▶ DATA SUPPLIED

[Start of section]

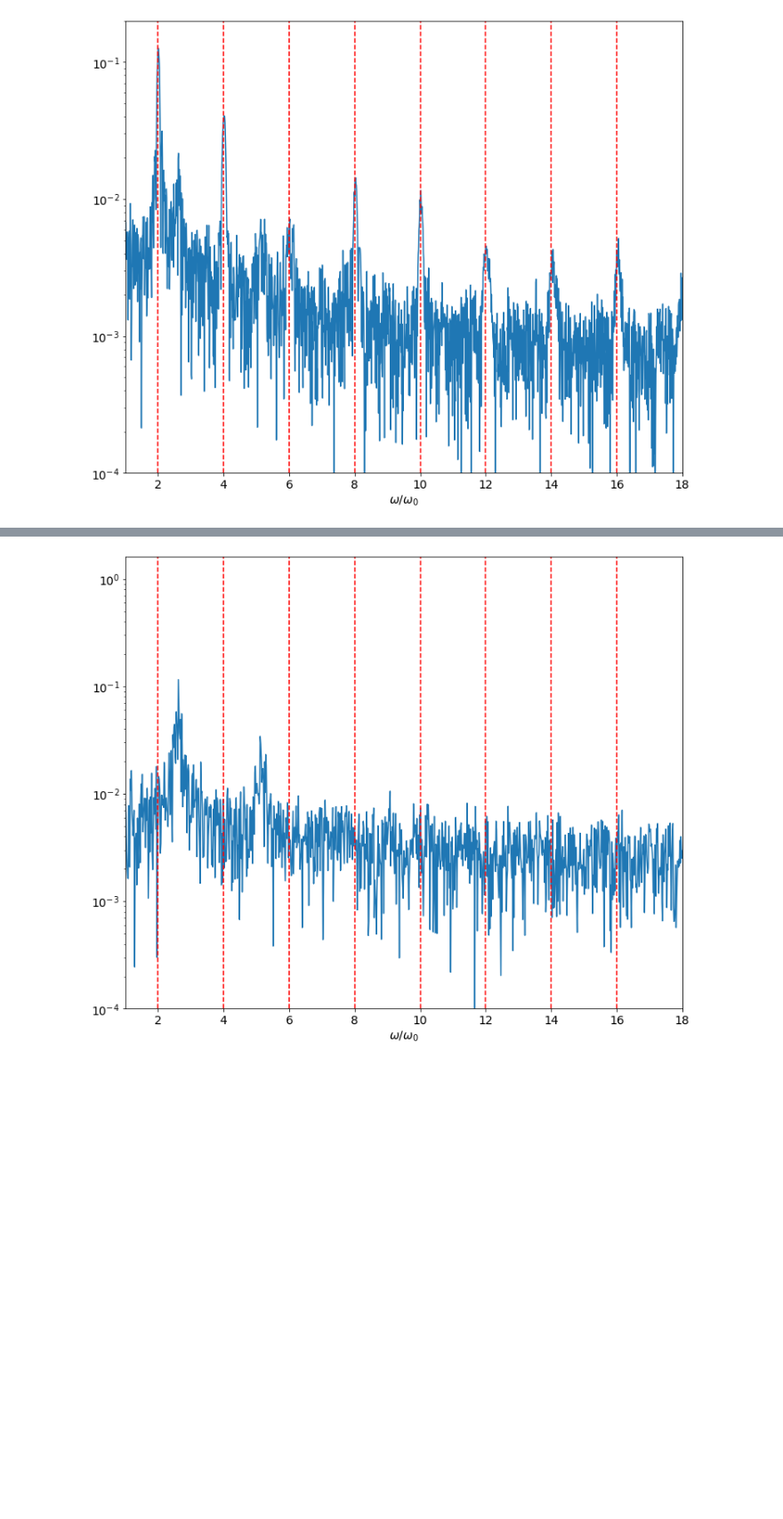
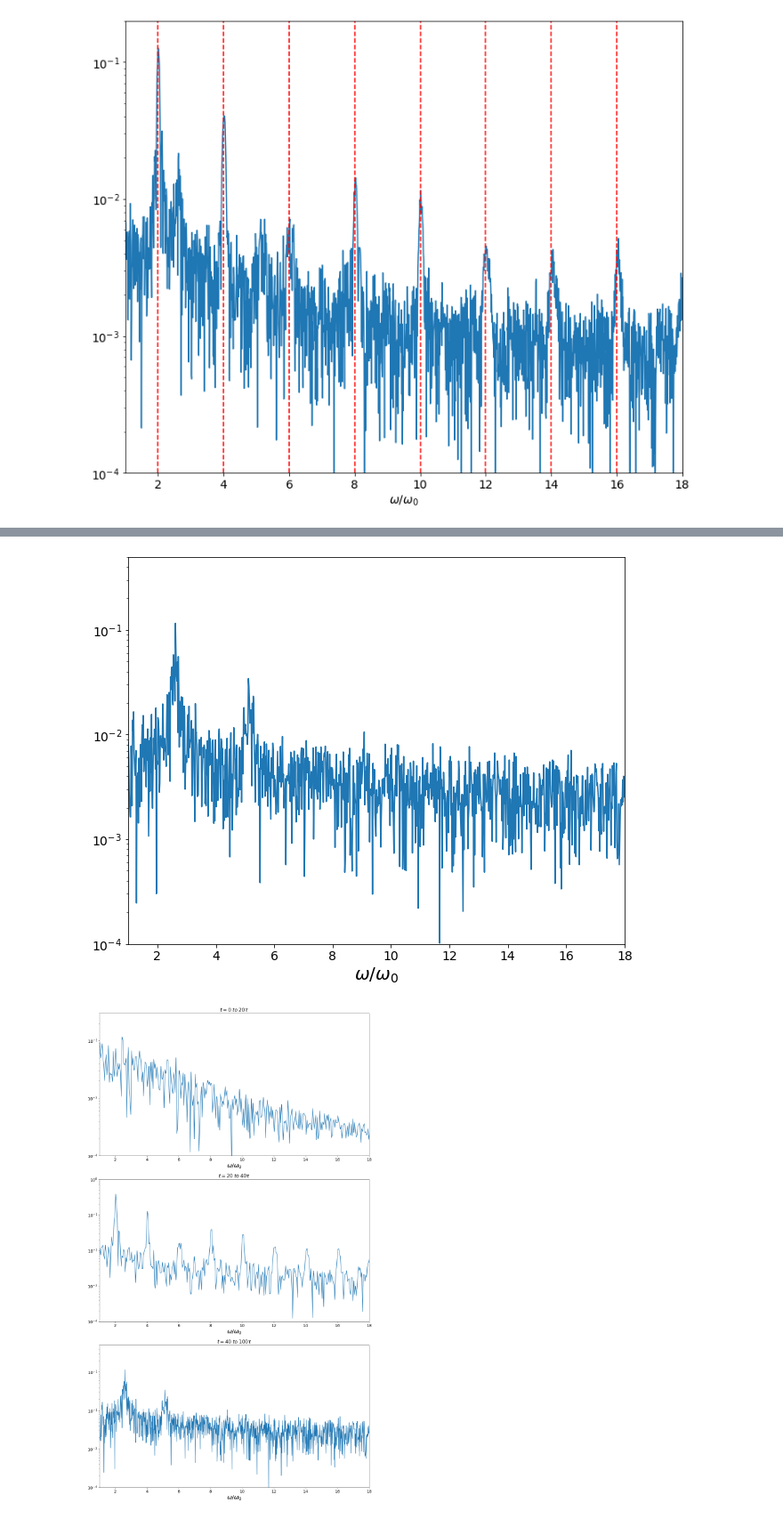
Before and after one commit to Hari31416/MSc_Project, a Jupyter notebook: EPOCH/High_Harmonic_Generation/long_runs/oscillations_2.ipynb, the cells around one changed output, grey strips where cells are left out. Shown at 89% size. Cells and saved outputs as stored; diff of their text form; code cells hidden in the pictures; blank space fills up the shorter version.

```diff
--- a/EPOCH/High_Harmonic_Generation/long_runs/oscillations_2.ipynb
+++ b/EPOCH/High_Harmonic_Generation/long_runs/oscillations_2.ipynb
@@ -232,4 +235,18 @@ plot_fft_range(t_start=time_to_index(20), t_end=time_to_index(40), NX=offset)
 # %%
-plot_fft_range(t_start=time_to_index(40), t_end=time_to_index(100), NX=offset)
+plot_fft_range(t_start=time_to_index(40), t_end=time_to_index(100), NX=offset, ax = plt.gca(), ylim=(0.0001, 0.5))
 # %% [output]
-[figure, old version]
+[figure, new version]
+# %%
+SAVE_DIR = "../../../Presentations/Reports/Sem_3_Major/images"
+# %%
+ts = [(0, 20), (20, 40), (40, 100)]
+limits = [(0.0001, 0.03), (0.0001, 1e-0), (0.0001, 0.5)]
+fig, axes = plt.subplots(3, 1, figsize=(14, 24))
+for i, ax in enumerate(axes):
+    title = f"Time range: {ts[i][0]} to {ts[i][1]} fs"
+    plot_fft_range(t_start=time_to_index(ts[i][0]), t_end=time_to_index(ts[i][1]), NX=offset, ax = ax, title=f"$t = {ts[i][0]} \\; to\\; {ts[i][1]} \\tau$", ylim=limits[i])
+fig.tight_layout()
+file_name = "oscillation2.jpg"
+fig.savefig(os.path.join(SAVE_DIR, file_name), dpi=200)
+# %% [output]
+[figure, added]
```
Also changed, not shown: parts of 3 cells of this notebook, 50 other files.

[End of section]

▶ TASK OBJECTIVE
Whenever the string "offset" shows up in a line above, copy that line.

▶ TASK RESULT
@@ -232,4 +235,18 @@ plot_fft_range(t_start=time_to_index(20), t_end=time_to_index(40), NX=offset)
-plot_fft_range(t_start=time_to_index(40), t_end=time_to_index(100), NX=offset)
+plot_fft_range(t_start=time_to_index(40), t_end=time_to_index(100), NX=offset, ax = plt.gca(), ylim=(0.0001, 0.5))
+    plot_fft_range(t_start=time_to_index(ts[i][0]), t_end=time_to_index(ts[i][1]), NX=offset, ax = ax, title=f"$t = {ts[i][0]} \\; to\\; {ts[i][1]} \\tau$", ylim=limits[i])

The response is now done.